The calling station talk-listen relays 400 and 420 and the called station talk-listen relays 430 and 440 are so arranged that the calling station relays 400 and 420 have precedence over the called station relays 430 and 440 in the event that the key assemblies 110 and 510 in the calling and called stations are simultaneously operated to a talk setting. When the relays 400 and 420 are operated by the talk-listen switch means 110 in the calling station v100, the contacts 421-424 and 42742911 connect the input of the amplifier 450 to the calling station 100 and the output of this amplifier to the called station 500 regardless of the operated or released condition of the relays 430 and 440. Thus, even though the relays 430 and 440 are operated by actuating the called station talk-listen key assembly 510 to its talk setting, the amplifier 450 in the seized link connector 200 is conditioned to transmit from the calling station 100 to the called station 500.

At the termination of the conversation, the seized link connector 200 in the established voice channel can be released only under the control of the calling station 100. More specifically, when either the hook-switch assembly 153 or the hold switch assembly 120 is released to open the contacts 156 or 121, respectively, the anode of the diode 134 is disconnected from ground, and the relay 220 is released in the manner described above when a busy called station circuit condition existed to cause a sequential release of the relays 250, 210, and 260. As described above, the release of these relays removes the busy marking from the line multiples of the line circuit 160 and marks the link connector 200 in the allotter 600 as being in an idle condition. The release of these relays also causes the connector switch 460 to return to its home position under the control of the motor magnet 465 and the interrupter contacts 466 so that the oif-normal contacts 467 are opened and the off-normal contacts 468 are closed. The opening of the contacts 467 causes the release of the relays 330 and 350, and the release of the relay 330 causes the reoperation of the relay 340. The reoperation of the relay 340 together with the closure of the off-normal contacts 468 causes the reoperation of the relays 440 and 430 so that the link connector 200 is restored to its normal condition.

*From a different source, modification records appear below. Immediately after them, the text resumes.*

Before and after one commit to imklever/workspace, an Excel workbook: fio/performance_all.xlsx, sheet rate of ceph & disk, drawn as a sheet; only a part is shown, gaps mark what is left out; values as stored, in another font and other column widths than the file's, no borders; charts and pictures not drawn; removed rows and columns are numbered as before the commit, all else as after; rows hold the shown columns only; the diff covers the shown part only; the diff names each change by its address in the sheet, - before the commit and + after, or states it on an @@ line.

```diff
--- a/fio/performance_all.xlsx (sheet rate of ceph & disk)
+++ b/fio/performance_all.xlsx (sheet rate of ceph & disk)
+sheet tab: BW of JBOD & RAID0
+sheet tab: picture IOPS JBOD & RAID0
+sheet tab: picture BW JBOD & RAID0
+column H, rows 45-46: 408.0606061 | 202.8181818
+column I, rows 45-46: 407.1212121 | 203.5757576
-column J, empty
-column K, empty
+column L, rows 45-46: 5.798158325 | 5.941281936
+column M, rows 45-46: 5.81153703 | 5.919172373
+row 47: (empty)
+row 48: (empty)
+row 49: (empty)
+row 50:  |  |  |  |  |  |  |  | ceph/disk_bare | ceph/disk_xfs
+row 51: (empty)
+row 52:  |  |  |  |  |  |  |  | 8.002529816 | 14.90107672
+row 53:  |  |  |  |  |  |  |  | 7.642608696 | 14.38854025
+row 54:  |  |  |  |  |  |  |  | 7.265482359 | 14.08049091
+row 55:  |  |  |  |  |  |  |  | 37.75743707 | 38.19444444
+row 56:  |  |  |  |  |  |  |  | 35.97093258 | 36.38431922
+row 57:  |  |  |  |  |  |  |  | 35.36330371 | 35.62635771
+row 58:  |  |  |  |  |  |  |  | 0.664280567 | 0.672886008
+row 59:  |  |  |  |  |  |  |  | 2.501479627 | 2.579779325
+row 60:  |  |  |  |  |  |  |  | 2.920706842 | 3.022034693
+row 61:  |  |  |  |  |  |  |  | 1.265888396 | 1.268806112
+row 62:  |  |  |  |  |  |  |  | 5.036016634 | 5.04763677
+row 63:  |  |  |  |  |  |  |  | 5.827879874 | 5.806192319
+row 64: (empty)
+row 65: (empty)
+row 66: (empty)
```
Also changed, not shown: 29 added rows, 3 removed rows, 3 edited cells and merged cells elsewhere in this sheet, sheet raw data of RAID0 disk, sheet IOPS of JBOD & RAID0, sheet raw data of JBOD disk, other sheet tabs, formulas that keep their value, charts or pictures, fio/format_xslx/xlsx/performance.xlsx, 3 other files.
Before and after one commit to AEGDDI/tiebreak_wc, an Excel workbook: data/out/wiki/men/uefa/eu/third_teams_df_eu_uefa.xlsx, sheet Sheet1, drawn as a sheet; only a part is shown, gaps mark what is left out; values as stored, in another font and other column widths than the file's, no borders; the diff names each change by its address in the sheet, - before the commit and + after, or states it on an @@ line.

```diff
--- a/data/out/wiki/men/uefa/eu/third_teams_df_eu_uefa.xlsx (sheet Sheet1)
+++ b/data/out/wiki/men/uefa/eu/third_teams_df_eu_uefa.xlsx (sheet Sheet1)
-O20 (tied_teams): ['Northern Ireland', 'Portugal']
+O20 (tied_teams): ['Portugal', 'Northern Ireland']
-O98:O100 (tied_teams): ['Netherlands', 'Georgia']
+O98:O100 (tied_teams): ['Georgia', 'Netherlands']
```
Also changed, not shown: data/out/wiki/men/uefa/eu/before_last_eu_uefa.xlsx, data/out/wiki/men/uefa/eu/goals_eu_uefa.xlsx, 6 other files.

The stations in the system can also be placed in a hands-free condition in which it is not necessary to actuate the talk-listen key assemblies 110, 510 or the press-to-talk switching assembly 157 to permit communication between the calling and called stations. Assuming that the party at the station 500 desires hands-free operation in which it is not necessary to actuate the talklisten key assembly 510 each time that the direction of communication through the amplifier 450 is to be reversed, the talk-listen assembly 510 is actuated to an idle position in which the contacts 514 and 516 are closed and the contacts 515 are opened. The contacts 515 and 516 connect the winding 541 of the bilateral transducer 540 directly across the voice conductors 563 and 564 of the station 500 to remove the impedance on the potentiometer 542. The closure of the contacts 514 applies continuous ground to the control conductor 565 through a monitor lamp 518 and the diode 519. Thus, ground is standing on the control conductor 565.

Assuming that a call is to be extended from the station 100 to the station 500, the link connector 200 is seized in the manner described above and operated to extend the connection over the connector switch 460 to the conductors 563566 of the line circuit 560 in the manner described above. When the talk-listen key assembly 110 is first operated to its talk position to operate manner described to close the contacts 352. However, the operating circuit for the relay 440 is immediately completed to operate this relay and the relay 430 because of the ground signal continuously applied to the con ductor 565 through the diode 519. The lamp 518 is illuminated concurrently with the operation of the relays 430 and 440 to provide a visible indication to the party at'the called station 500 that conversation at the called station can be monitored from the calling station 100. The operated condition of the relays 430 and 440 does not prevent communication from the calling station to the called station 500 because the relays 400 and 420 control the direction of transmission through the amplifier 450 in the manner described above. However, when the calling station talk-listen key assembly is restored to its listen position, the relays 400 and 420 are released, and the operated relays 430 and 440 permit communication from the called station 500 to the calling station 100 without requiring actuation of the key assembly 510. The system is restored to a normal condition from the calling station in the same manner described above.

FIG. 7 of the drawings illustrates a modified station 700 capable of providing hands-free operation in the same manner as the stations 100 and 500 but which does not include a dialing device 130, 530 or the switching assemblies used in the station 100 and 500. To illustrate the similarities between the components in the circuits 100, 500, and 700, the same reference numbers are used except that the prefix digits 1 and 5 are replaced with the prefix digit 7.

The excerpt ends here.